▶ TASK DIRECTIONS: Every line of the entries below that mentions "Quality" is to be copied out.

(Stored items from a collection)
[Start of Attachment]

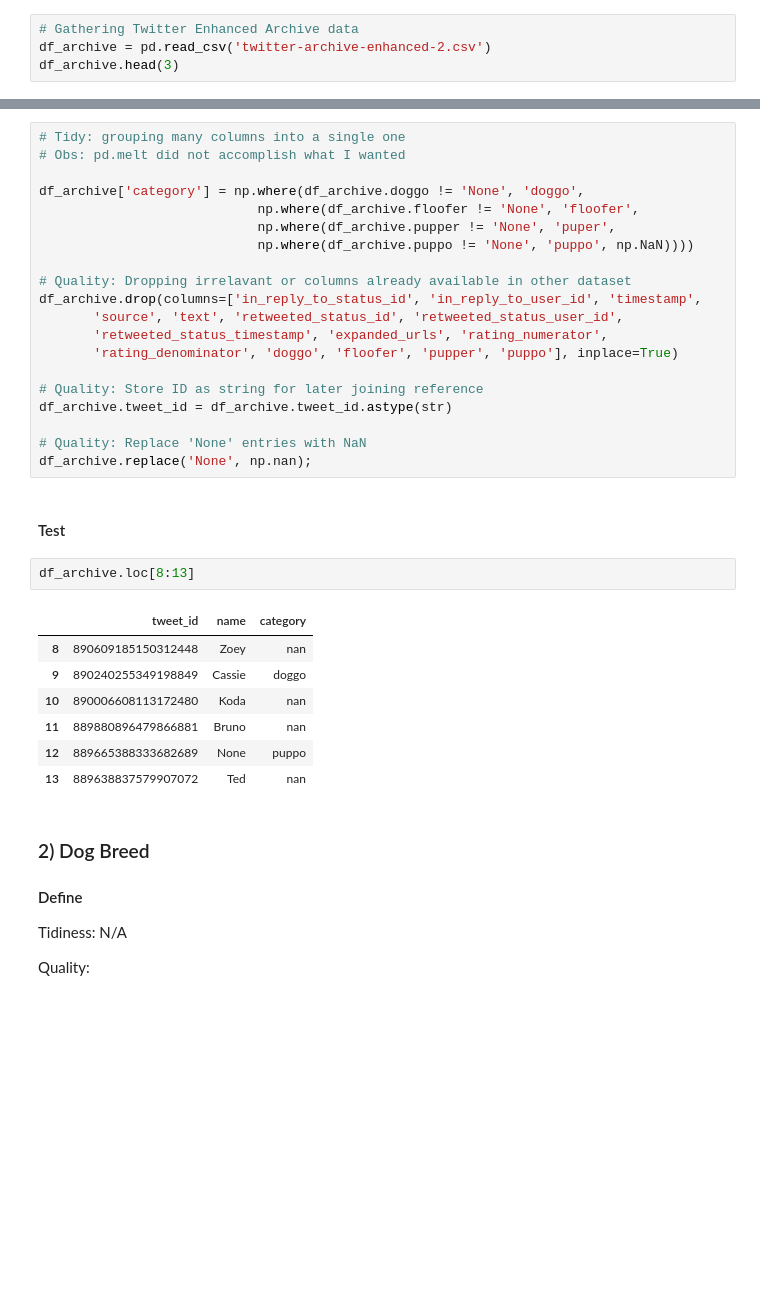
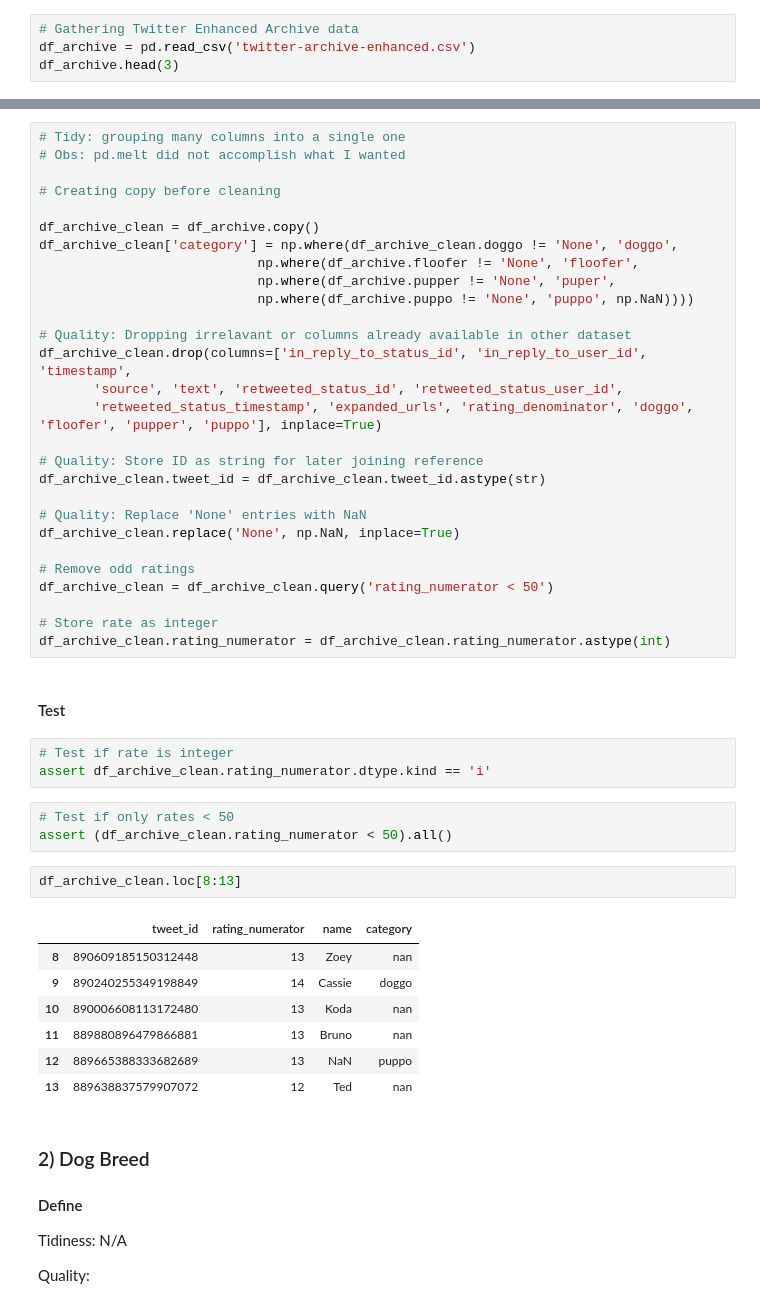
Before and after one commit to marcellovictorino/DAND_4_Data_Wrangling, a Jupyter notebook: 3) Project 4 - WeRateDogs Twitter/wrangle_act.ipynb, the cells around one changed output, grey strips where cells are left out. Drawn from its saved outputs; the diff is of its cells as text; blank space fills up the shorter version.

```diff
--- a/3) Project 4 - WeRateDogs Twitter/WeRateDogs Twitter.ipynb
+++ b/3) Project 4 - WeRateDogs Twitter/wrangle_act.ipynb
@@ -17,7 +17,7 @@ import numpy as np
 ## Gather
 # %%
 # Gathering Twitter Enhanced Archive data
-df_archive = pd.read_csv('twitter-archive-enhanced-2.csv')
+df_archive = pd.read_csv('twitter-archive-enhanced.csv')
 df_archive.head(3)
 # %% [output]
 |  | tweet_id | in_reply_to_status_id | in_reply_to_user_id | timestamp | source | text | retweeted_status_id | ... |
@@ -172,34 +197,48 @@ Quality:
 # Tidy: grouping many columns into a single one
 # Obs: pd.melt did not accomplish what I wanted
 
-df_archive['category'] = np.where(df_archive.doggo != 'None', 'doggo',
+# Creating copy before cleaning
+
+df_archive_clean = df_archive.copy()
+df_archive_clean['category'] = np.where(df_archive_clean.doggo != 'None', 'doggo',
                             np.where(df_archive.floofer != 'None', 'floofer',
                             np.where(df_archive.pupper != 'None', 'puper',
                             np.where(df_archive.puppo != 'None', 'puppo', np.NaN))))
 
 # Quality: Dropping irrelavant or columns already available in other dataset
-df_archive.drop(columns=['in_reply_to_status_id', 'in_reply_to_user_id', 'timestamp',
+df_archive_clean.drop(columns=['in_reply_to_status_id', 'in_reply_to_user_id', 'timestamp',
        'source', 'text', 'retweeted_status_id', 'retweeted_status_user_id',
-       'retweeted_status_timestamp', 'expanded_urls', 'rating_numerator',
-       'rating_denominator', 'doggo', 'floofer', 'pupper', 'puppo'], inplace=True)
+       'retweeted_status_timestamp', 'expanded_urls', 'rating_denominator', 'doggo', 'floofer', 'pupper', 'puppo'], inplace=True)
 
 # Quality: Store ID as string for later joining reference
-df_archive.tweet_id = df_archive.tweet_id.astype(str)
+df_archive_clean.tweet_id = df_archive_clean.tweet_id.astype(str)
 
 # Quality: Replace 'None' entries with NaN
-df_archive.replace('None', np.nan);
+df_archive_clean.replace('None', np.NaN, inplace=True)
+
+# Remove odd ratings
+df_archive_clean = df_archive_clean.query('rating_numerator < 50')
+
+# Store rate as integer
+df_archive_clean.rating_numerator = df_archive_clean.rating_numerator.astype(int)
 # %% [markdown]
 #### Test
+# %%
+# Test if rate is integer
+assert df_archive_clean.rating_numerator.dtype.kind == 'i'
+# %%
+# Test if only rates < 50
+assert (df_archive_clean.rating_numerator < 50).all()
 # %%
-df_archive.loc[8:13]
+df_archive_clean.loc[8:13]
 # %% [output]
-|  | tweet_id | name | category |
-| 8 | 890609185150312448 | Zoey | nan |
-| 9 | 890240255349198849 | Cassie | doggo |
-| 10 | 890006608113172480 | Koda | nan |
-| 11 | 889880896479866881 | Bruno | nan |
-| 12 | 889665388333682689 | None | puppo |
-| 13 | 889638837579907072 | Ted | nan |
+|  | tweet_id | rating_numerator | name | category |
+| 8 | 890609185150312448 | 13 | Zoey | nan |
+| 9 | 890240255349198849 | 14 | Cassie | doggo |
+| 10 | 890006608113172480 | 13 | Koda | nan |
+| 11 | 889880896479866881 | 13 | Bruno | nan |
+| 12 | 889665388333682689 | 13 | NaN | puppo |
+| 13 | 889638837579907072 | 12 | Ted | nan |
 # %% [markdown]
 ### 2) Dog Breed
 #### Define
```
Also changed, not shown: parts of 30 cells of this notebook, 8 other files.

[End of Attachment]

▶ TASK OUTPUT:
@@ -172,34 +197,48 @@ Quality:
 # Quality: Dropping irrelavant or columns already available in other dataset
 # Quality: Store ID as string for later joining reference
 # Quality: Replace 'None' entries with NaN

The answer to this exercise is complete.